Although the CFRA and the FMLA run at the same time — meaning a person cannot take both CFRA leave and FMLA leave — the PDL and the CFRA do not. Therefore, a woman with a difficult pregnancy or childbirth is entitled to up to 4 months of pregnancy disability leave and is also afforded the 12 weeks under the CFRA. Nevertheless, if additional leave time is required for a pregnancy or childbirth-related disability, the worker may be entitled to additional leave time as a reasonable accommodation if the employee has a qualifying disability.

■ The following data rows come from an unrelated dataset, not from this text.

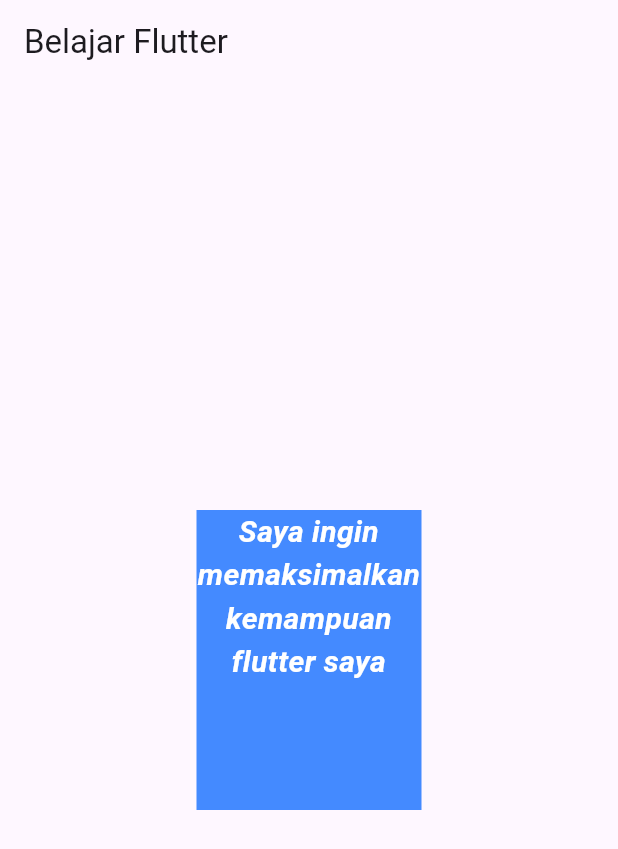
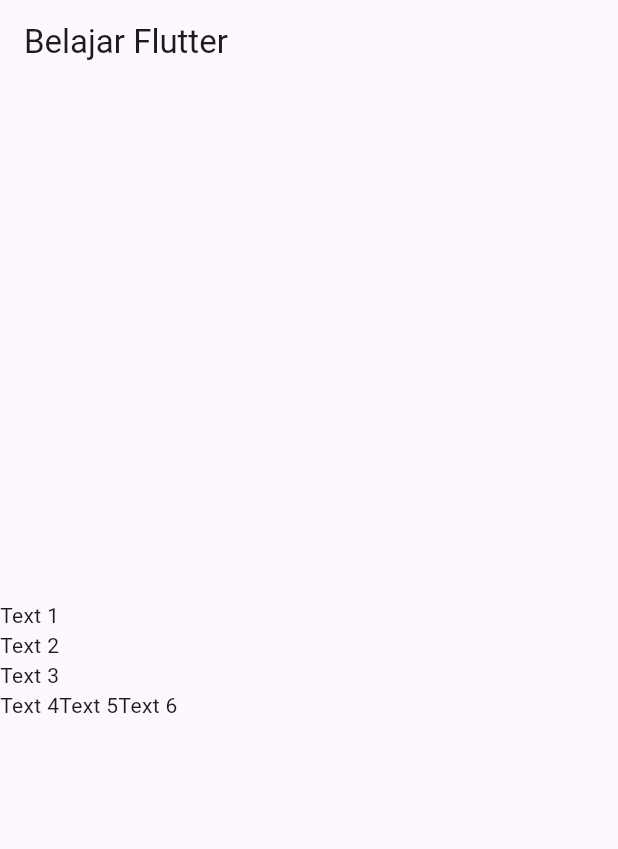
Before and after one commit to hunn99/belajarflutter, a Flutter app: the screen it shows after launch, on a phone screen of 412 x 824 dp. Shown: the top 849 px of the screen. Run offline on Flutter 3.47's test engine with Material 3 defaults, Android fonts, the phone set to English and light mode, and no system bars.

Commit message:
row n column

```diff
--- a/lib/main.dart
+++ b/lib/main.dart
@@ -10,26 +10,25 @@ class MyApp extends StatelessWidget {
   @override
   Widget build(BuildContext context) {
     return MaterialApp(
-      home: Scaffold(
-        appBar: AppBar(
-          title: Text("Belajar Flutter"),
-        ),
-        body: Center(
-            child: Container(
-                color: Colors.blueAccent,
-                width: 150,
-                height: 200,
-                child: Text(
-                  "Saya ingin memaksimalkan kemampuan flutter saya",
-                  textAlign: TextAlign.center,
-                  style: TextStyle(
-                    color: Colors.white,
-                    fontStyle: FontStyle.italic,
-                    fontWeight: FontWeight.bold,
-                    fontSize: 20,
-                  ),
-                ))),
-      ),
-    );
+        home: Scaffold(
+            appBar: AppBar(
+              title: Text("Belajar Flutter"),
+            ),
+            body: Column(
+              mainAxisAlignment: MainAxisAlignment.center,
+              crossAxisAlignment: CrossAxisAlignment.start,
+              children: [
+                Text("Text 1"),
+                Text("Text 2"),
+                Text("Text 3"),
+                Row(
+                  children: [
+                    Text("Text 4"),
+                    Text("Text 5"),
+                    Text("Text 6"),
+                  ],
+                )
+              ],
+            )));
   }
 }
```
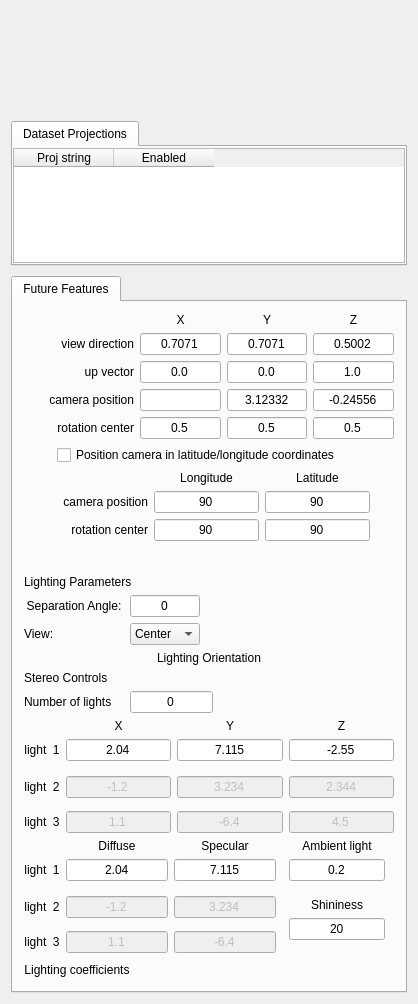
First picture: the form in apps/vaporgui/NavigationTab.ui, repository NCAR/VAPOR, before the edit.
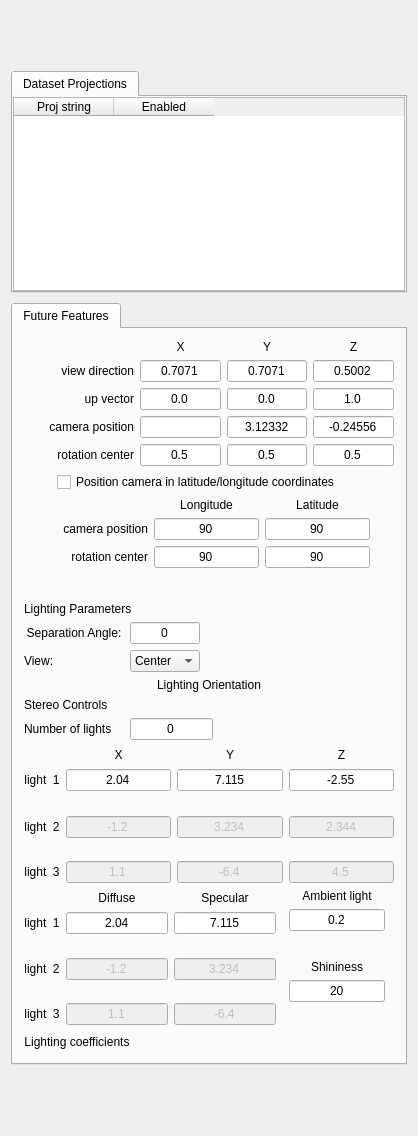
Second picture: the form after the edit. Custom widgets are drawn as their Qt base class.

```diff
--- a/apps/vaporgui/NavigationTab.ui
+++ b/apps/vaporgui/NavigationTab.ui
@@ -7,7 +7,7 @@
     <x>0</x>
     <y>0</y>
     <width>418</width>
-    <height>1004</height>
+    <height>1136</height>
    </rect>
   </property>
   <property name="sizePolicy">
@@ -42,10 +42,13 @@
   </property>
   <layout class="QHBoxLayout" name="horizontalLayout">
    <item>
-    <layout class="QVBoxLayout" name="verticalLayout" stretch="0,0,0">
+    <layout class="QVBoxLayout" name="verticalLayout" stretch="0,0,0,0">
      <property name="spacing">
       <number>10</number>
      </property>
+     <property name="bottomMargin">
+      <number>0</number>
+     </property>
      <item>
       <widget class="TransformTable" name="transformTable" native="true">
        <property name="sizePolicy">
@@ -57,7 +60,7 @@
        <property name="minimumSize">
         <size>
          <width>0</width>
-         <height>100</height>
+         <height>50</height>
         </size>
        </property>
        <property name="maximumSize">
@@ -107,10 +110,16 @@
          </property>
          <item>
           <widget class="QTableWidget" name="datasetProjectionTable">
+           <property name="sizePolicy">
+            <sizepolicy hsizetype="Expanding" vsizetype="Minimum">
+             <horstretch>0</horstretch>
+             <verstretch>0</verstretch>
+            </sizepolicy>
+           </property>
            <property name="maximumSize">
             <size>
              <width>16777215</width>
-             <height>115</height>
+             <height>16777215</height>
             </size>
            </property>
            <column>
@@ -2409,6 +2418,19 @@
        </widget>
       </widget>
      </item>
+     <item>
+      <spacer name="verticalSpacer">
+       <property name="orientation">
+        <enum>Qt::Vertical</enum>
+       </property>
+       <property name="sizeHint" stdset="0">
+        <size>
+         <width>20</width>
+         <height>40</height>
+        </size>
+       </property>
+      </spacer>
+     </item>
     </layout>
    </item>
   </layout>
```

Examples of conditions for which the PDL may apply include when a woman is suffering from severe morning sickness, in need of taking time off for prenatal or postnatal care or placed on bed rest, and/or in need of taking time off for postpartum depression, recovery from childbirth, or the loss or end of pregnancy. PDL does not provide leave time for a birth or placement of a child in a home through adoption or foster care.

An employee in California may be entitled to receive short-term disability insurance (SDI) for a period of pregnancy disability. SDI pays a portion of an employee’s wages while the employee is temporarily disabled, including during pregnancy.

Other Reasonable Accommodations for Pregnant Employees
If you pregnancy disability requires more leave time than what is provided under the PDL, you may have a right to additional leave and/or other reasonable accommodations. Such reasonable accommodations would like fall under the  California Fair Employment and Housing Act and the Americans with Disabilities Act (ADA).  A pregnant employee may have the right to accommodations such as light duty work assignments, a flexible schedule, the ability to work from home, or other accommodations.

Pregnancy Discrimination
If your employer harasses, retaliates or terminates you because of a pregnancy, or perceived pregnancy, you may have a claim for pregnancy discrimination. At Strong Advocates, we understand that pregnancy can be a wonderful, exciting time, but also a time when you want job and life stability. You need an empathetic, tenacious employment attorney to fight for you. For more information on your right to be protected from pregnancy discrimination, please visit https://www.strongadvocates.com/practice-areas/pregnancy-discrimination/